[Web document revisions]
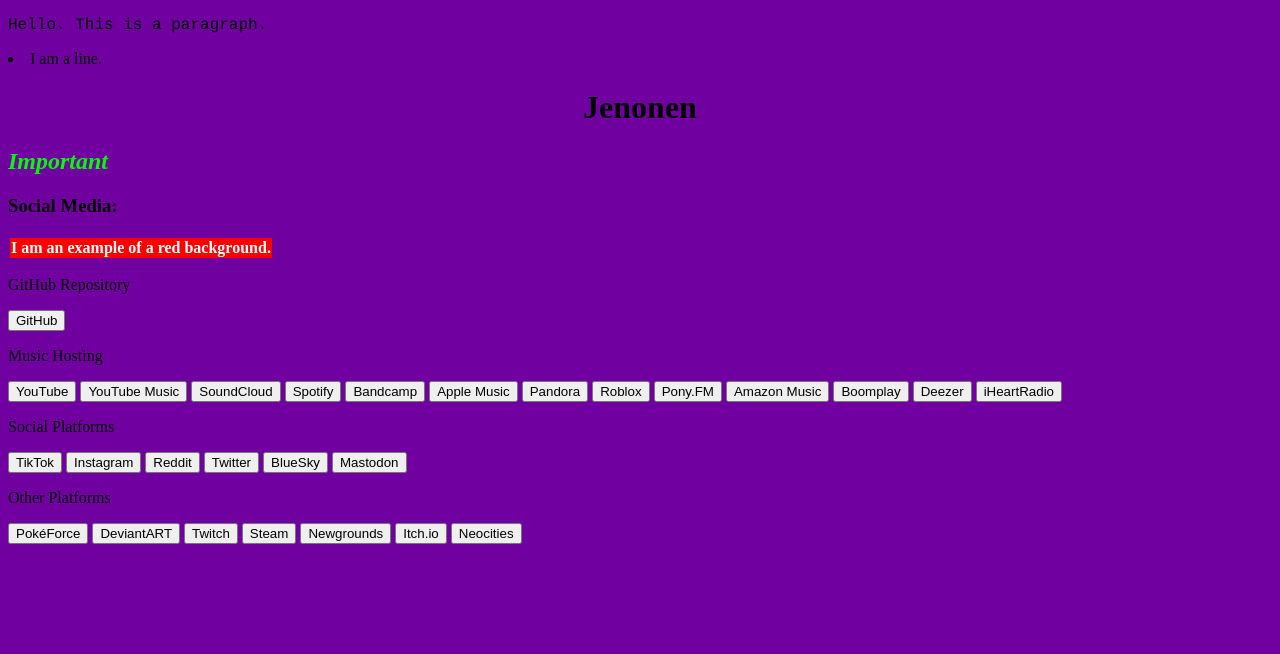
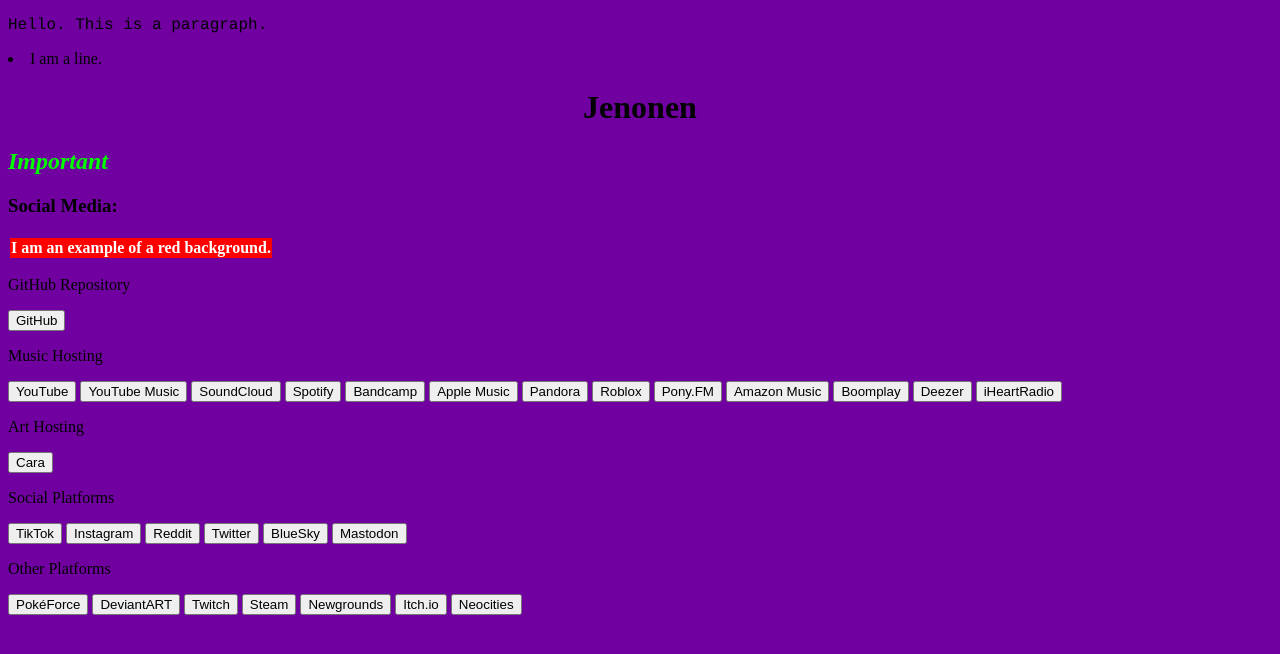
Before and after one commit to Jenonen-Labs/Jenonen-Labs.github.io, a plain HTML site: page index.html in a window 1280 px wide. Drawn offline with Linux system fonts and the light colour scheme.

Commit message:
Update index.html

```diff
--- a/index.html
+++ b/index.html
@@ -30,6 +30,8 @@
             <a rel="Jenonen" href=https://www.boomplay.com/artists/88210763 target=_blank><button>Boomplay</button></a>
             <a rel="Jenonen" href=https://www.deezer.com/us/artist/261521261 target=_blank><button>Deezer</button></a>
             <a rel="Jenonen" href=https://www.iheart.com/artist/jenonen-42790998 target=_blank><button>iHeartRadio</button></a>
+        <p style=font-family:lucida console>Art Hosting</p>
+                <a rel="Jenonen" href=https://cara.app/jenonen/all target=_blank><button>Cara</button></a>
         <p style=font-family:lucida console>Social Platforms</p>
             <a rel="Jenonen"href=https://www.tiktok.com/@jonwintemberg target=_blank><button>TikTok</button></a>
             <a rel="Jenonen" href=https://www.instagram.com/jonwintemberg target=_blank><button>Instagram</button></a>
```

- _HOW TO COMPLETE THIS TASK_
Write the records out again in full, exactly, and skip every picture.

- _TASK OUTPUT_
Before and after one commit to Jenonen-Labs/Jenonen-Labs.github.io, a plain HTML site: page index.html in a window 1280 px wide. Drawn offline with Linux system fonts and the light colour scheme.

Commit message:
Update index.html

```diff
--- a/index.html
+++ b/index.html
@@ -30,6 +30,8 @@
             <a rel="Jenonen" href=https://www.boomplay.com/artists/88210763 target=_blank><button>Boomplay</button></a>
             <a rel="Jenonen" href=https://www.deezer.com/us/artist/261521261 target=_blank><button>Deezer</button></a>
             <a rel="Jenonen" href=https://www.iheart.com/artist/jenonen-42790998 target=_blank><button>iHeartRadio</button></a>
+        <p style=font-family:lucida console>Art Hosting</p>
+                <a rel="Jenonen" href=https://cara.app/jenonen/all target=_blank><button>Cara</button></a>
         <p style=font-family:lucida console>Social Platforms</p>
             <a rel="Jenonen"href=https://www.tiktok.com/@jonwintemberg target=_blank><button>TikTok</button></a>
             <a rel="Jenonen" href=https://www.instagram.com/jonwintemberg target=_blank><button>Instagram</button></a>
```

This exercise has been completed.